Aim of the exercise: Reply only with how many lines of the listing below hold the word "classDef".
#### Record extracts
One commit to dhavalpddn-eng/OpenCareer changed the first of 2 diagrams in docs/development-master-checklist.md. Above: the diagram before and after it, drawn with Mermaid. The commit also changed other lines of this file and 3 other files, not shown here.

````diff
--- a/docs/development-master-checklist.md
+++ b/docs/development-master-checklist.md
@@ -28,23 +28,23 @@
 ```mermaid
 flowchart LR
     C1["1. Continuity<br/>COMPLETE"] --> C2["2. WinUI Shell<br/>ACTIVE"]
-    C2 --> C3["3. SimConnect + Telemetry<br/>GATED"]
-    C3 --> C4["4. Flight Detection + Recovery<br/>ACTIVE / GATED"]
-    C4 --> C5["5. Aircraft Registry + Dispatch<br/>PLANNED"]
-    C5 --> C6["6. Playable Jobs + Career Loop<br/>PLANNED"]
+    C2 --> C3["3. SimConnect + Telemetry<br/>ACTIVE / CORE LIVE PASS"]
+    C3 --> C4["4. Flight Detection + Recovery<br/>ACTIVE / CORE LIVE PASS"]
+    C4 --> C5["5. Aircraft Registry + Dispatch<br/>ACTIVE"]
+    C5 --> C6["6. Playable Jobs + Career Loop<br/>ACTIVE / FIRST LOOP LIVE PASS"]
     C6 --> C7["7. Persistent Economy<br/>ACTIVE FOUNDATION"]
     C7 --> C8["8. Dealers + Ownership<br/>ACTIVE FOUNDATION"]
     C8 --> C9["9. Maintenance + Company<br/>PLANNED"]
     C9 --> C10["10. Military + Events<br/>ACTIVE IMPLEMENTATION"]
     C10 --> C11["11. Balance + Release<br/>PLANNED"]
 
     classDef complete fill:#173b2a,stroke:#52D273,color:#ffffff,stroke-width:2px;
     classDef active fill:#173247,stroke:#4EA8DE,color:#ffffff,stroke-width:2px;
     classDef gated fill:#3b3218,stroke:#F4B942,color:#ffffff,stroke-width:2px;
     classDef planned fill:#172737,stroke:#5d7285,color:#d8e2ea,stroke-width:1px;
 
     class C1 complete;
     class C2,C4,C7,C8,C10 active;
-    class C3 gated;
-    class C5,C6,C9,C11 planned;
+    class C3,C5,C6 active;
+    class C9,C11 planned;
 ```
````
########
Completed task: 4